### Task to complete
Set down each line of the data below exactly.

### Data records
◆ ◆ ◆

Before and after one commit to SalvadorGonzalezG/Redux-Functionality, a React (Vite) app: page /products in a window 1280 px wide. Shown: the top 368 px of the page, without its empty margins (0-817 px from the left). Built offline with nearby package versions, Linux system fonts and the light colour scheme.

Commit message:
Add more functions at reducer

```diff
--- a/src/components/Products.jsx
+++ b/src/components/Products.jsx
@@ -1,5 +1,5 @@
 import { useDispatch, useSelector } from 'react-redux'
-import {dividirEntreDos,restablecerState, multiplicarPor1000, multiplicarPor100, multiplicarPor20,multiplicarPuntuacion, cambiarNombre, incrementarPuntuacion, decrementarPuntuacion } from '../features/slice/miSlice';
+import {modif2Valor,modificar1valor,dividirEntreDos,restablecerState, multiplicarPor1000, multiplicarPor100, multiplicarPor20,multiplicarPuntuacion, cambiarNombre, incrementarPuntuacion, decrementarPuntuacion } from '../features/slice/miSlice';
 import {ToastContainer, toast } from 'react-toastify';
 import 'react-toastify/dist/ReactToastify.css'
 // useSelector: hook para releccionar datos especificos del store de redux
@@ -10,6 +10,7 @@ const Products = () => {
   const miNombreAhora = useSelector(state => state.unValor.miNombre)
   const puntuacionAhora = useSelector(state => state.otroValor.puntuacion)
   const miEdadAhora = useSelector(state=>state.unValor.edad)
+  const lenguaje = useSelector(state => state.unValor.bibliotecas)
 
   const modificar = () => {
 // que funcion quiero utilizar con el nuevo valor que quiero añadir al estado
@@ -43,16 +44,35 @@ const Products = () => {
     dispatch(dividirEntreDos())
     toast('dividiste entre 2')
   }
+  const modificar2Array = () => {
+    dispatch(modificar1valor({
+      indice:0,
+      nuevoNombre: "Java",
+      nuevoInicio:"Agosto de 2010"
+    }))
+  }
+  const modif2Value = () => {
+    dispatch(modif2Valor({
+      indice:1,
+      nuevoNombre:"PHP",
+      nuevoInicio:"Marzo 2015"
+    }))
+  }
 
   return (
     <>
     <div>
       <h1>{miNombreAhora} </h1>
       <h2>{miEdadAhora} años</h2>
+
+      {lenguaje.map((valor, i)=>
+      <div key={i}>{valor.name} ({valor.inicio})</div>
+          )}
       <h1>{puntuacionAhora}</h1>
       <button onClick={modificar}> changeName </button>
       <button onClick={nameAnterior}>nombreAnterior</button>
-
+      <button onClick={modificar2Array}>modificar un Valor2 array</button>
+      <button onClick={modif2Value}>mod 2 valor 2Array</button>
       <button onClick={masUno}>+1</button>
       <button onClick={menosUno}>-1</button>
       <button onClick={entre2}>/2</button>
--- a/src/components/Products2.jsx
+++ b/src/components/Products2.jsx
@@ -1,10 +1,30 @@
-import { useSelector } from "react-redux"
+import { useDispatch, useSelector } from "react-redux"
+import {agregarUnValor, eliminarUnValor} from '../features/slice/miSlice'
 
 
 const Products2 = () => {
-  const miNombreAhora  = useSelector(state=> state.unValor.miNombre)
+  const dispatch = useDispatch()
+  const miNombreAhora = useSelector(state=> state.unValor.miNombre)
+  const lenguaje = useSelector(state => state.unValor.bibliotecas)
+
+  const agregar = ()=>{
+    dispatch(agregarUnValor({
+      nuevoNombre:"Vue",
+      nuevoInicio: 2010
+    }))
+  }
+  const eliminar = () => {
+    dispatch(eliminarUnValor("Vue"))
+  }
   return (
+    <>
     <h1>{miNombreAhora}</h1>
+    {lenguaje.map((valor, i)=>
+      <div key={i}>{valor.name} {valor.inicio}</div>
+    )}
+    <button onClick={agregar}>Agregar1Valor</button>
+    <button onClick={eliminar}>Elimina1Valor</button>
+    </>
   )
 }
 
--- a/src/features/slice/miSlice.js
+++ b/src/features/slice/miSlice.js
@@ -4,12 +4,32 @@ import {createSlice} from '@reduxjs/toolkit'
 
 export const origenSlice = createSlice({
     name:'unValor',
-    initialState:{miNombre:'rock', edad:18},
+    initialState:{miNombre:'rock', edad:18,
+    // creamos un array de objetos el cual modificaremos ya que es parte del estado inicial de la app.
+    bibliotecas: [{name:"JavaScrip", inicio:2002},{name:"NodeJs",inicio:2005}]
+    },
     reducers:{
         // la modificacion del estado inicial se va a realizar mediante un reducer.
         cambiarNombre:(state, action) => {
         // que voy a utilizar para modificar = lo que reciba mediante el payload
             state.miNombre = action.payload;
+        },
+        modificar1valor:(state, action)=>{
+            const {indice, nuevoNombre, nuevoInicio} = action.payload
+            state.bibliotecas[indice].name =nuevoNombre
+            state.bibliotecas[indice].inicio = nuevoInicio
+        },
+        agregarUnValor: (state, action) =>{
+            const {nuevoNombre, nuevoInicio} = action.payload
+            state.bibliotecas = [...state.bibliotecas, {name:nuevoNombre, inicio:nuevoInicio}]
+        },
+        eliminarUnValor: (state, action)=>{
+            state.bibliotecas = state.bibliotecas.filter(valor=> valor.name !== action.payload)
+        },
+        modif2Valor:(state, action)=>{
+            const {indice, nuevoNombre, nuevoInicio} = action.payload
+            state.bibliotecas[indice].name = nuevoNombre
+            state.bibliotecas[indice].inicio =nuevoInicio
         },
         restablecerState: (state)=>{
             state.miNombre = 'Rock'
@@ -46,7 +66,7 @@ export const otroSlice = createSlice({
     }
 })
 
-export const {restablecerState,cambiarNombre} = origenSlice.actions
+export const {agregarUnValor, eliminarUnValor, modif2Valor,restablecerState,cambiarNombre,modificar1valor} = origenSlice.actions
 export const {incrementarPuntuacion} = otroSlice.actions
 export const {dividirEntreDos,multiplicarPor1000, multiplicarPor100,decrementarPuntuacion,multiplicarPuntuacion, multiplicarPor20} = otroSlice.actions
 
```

◆ ◆ ◆

### The completed task
Before and after one commit to SalvadorGonzalezG/Redux-Functionality, a React (Vite) app: page /products in a window 1280 px wide. Shown: the top 368 px of the page, without its empty margins (0-817 px from the left). Built offline with nearby package versions, Linux system fonts and the light colour scheme.

Commit message:
Add more functions at reducer

```diff
--- a/src/components/Products.jsx
+++ b/src/components/Products.jsx
@@ -1,5 +1,5 @@
 import { useDispatch, useSelector } from 'react-redux'
-import {dividirEntreDos,restablecerState, multiplicarPor1000, multiplicarPor100, multiplicarPor20,multiplicarPuntuacion, cambiarNombre, incrementarPuntuacion, decrementarPuntuacion } from '../features/slice/miSlice';
+import {modif2Valor,modificar1valor,dividirEntreDos,restablecerState, multiplicarPor1000, multiplicarPor100, multiplicarPor20,multiplicarPuntuacion, cambiarNombre, incrementarPuntuacion, decrementarPuntuacion } from '../features/slice/miSlice';
 import {ToastContainer, toast } from 'react-toastify';
 import 'react-toastify/dist/ReactToastify.css'
 // useSelector: hook para releccionar datos especificos del store de redux
@@ -10,6 +10,7 @@ const Products = () => {
   const miNombreAhora = useSelector(state => state.unValor.miNombre)
   const puntuacionAhora = useSelector(state => state.otroValor.puntuacion)
   const miEdadAhora = useSelector(state=>state.unValor.edad)
+  const lenguaje = useSelector(state => state.unValor.bibliotecas)
 
   const modificar = () => {
 // que funcion quiero utilizar con el nuevo valor que quiero añadir al estado
@@ -43,16 +44,35 @@ const Products = () => {
     dispatch(dividirEntreDos())
     toast('dividiste entre 2')
   }
+  const modificar2Array = () => {
+    dispatch(modificar1valor({
+      indice:0,
+      nuevoNombre: "Java",
+      nuevoInicio:"Agosto de 2010"
+    }))
+  }
+  const modif2Value = () => {
+    dispatch(modif2Valor({
+      indice:1,
+      nuevoNombre:"PHP",
+      nuevoInicio:"Marzo 2015"
+    }))
+  }
 
   return (
     <>
     <div>
       <h1>{miNombreAhora} </h1>
       <h2>{miEdadAhora} años</h2>
+
+      {lenguaje.map((valor, i)=>
+      <div key={i}>{valor.name} ({valor.inicio})</div>
+          )}
       <h1>{puntuacionAhora}</h1>
       <button onClick={modificar}> changeName </button>
       <button onClick={nameAnterior}>nombreAnterior</button>
-
+      <button onClick={modificar2Array}>modificar un Valor2 array</button>
+      <button onClick={modif2Value}>mod 2 valor 2Array</button>
       <button onClick={masUno}>+1</button>
       <button onClick={menosUno}>-1</button>
       <button onClick={entre2}>/2</button>
--- a/src/components/Products2.jsx
+++ b/src/components/Products2.jsx
@@ -1,10 +1,30 @@
-import { useSelector } from "react-redux"
+import { useDispatch, useSelector } from "react-redux"
+import {agregarUnValor, eliminarUnValor} from '../features/slice/miSlice'
 
 
 const Products2 = () => {
-  const miNombreAhora  = useSelector(state=> state.unValor.miNombre)
+  const dispatch = useDispatch()
+  const miNombreAhora = useSelector(state=> state.unValor.miNombre)
+  const lenguaje = useSelector(state => state.unValor.bibliotecas)
+
+  const agregar = ()=>{
+    dispatch(agregarUnValor({
+      nuevoNombre:"Vue",
+      nuevoInicio: 2010
+    }))
+  }
+  const eliminar = () => {
+    dispatch(eliminarUnValor("Vue"))
+  }
   return (
+    <>
     <h1>{miNombreAhora}</h1>
+    {lenguaje.map((valor, i)=>
+      <div key={i}>{valor.name} {valor.inicio}</div>
+    )}
+    <button onClick={agregar}>Agregar1Valor</button>
+    <button onClick={eliminar}>Elimina1Valor</button>
+    </>
   )
 }
 
--- a/src/features/slice/miSlice.js
+++ b/src/features/slice/miSlice.js
@@ -4,12 +4,32 @@ import {createSlice} from '@reduxjs/toolkit'
 
 export const origenSlice = createSlice({
     name:'unValor',
-    initialState:{miNombre:'rock', edad:18},
+    initialState:{miNombre:'rock', edad:18,
+    // creamos un array de objetos el cual modificaremos ya que es parte del estado inicial de la app.
+    bibliotecas: [{name:"JavaScrip", inicio:2002},{name:"NodeJs",inicio:2005}]
+    },
     reducers:{
         // la modificacion del estado inicial se va a realizar mediante un reducer.
         cambiarNombre:(state, action) => {
         // que voy a utilizar para modificar = lo que reciba mediante el payload
             state.miNombre = action.payload;
+        },
+        modificar1valor:(state, action)=>{
+            const {indice, nuevoNombre, nuevoInicio} = action.payload
+            state.bibliotecas[indice].name =nuevoNombre
+            state.bibliotecas[indice].inicio = nuevoInicio
+        },
+        agregarUnValor: (state, action) =>{
+            const {nuevoNombre, nuevoInicio} = action.payload
+            state.bibliotecas = [...state.bibliotecas, {name:nuevoNombre, inicio:nuevoInicio}]
+        },
+        eliminarUnValor: (state, action)=>{
+            state.bibliotecas = state.bibliotecas.filter(valor=> valor.name !== action.payload)
+        },
+        modif2Valor:(state, action)=>{
+            const {indice, nuevoNombre, nuevoInicio} = action.payload
+            state.bibliotecas[indice].name = nuevoNombre
+            state.bibliotecas[indice].inicio =nuevoInicio
         },
         restablecerState: (state)=>{
             state.miNombre = 'Rock'
@@ -46,7 +66,7 @@ export const otroSlice = createSlice({
     }
 })
 
-export const {restablecerState,cambiarNombre} = origenSlice.actions
+export const {agregarUnValor, eliminarUnValor, modif2Valor,restablecerState,cambiarNombre,modificar1valor} = origenSlice.actions
 export const {incrementarPuntuacion} = otroSlice.actions
 export const {dividirEntreDos,multiplicarPor1000, multiplicarPor100,decrementarPuntuacion,multiplicarPuntuacion, multiplicarPor20} = otroSlice.actions
 
```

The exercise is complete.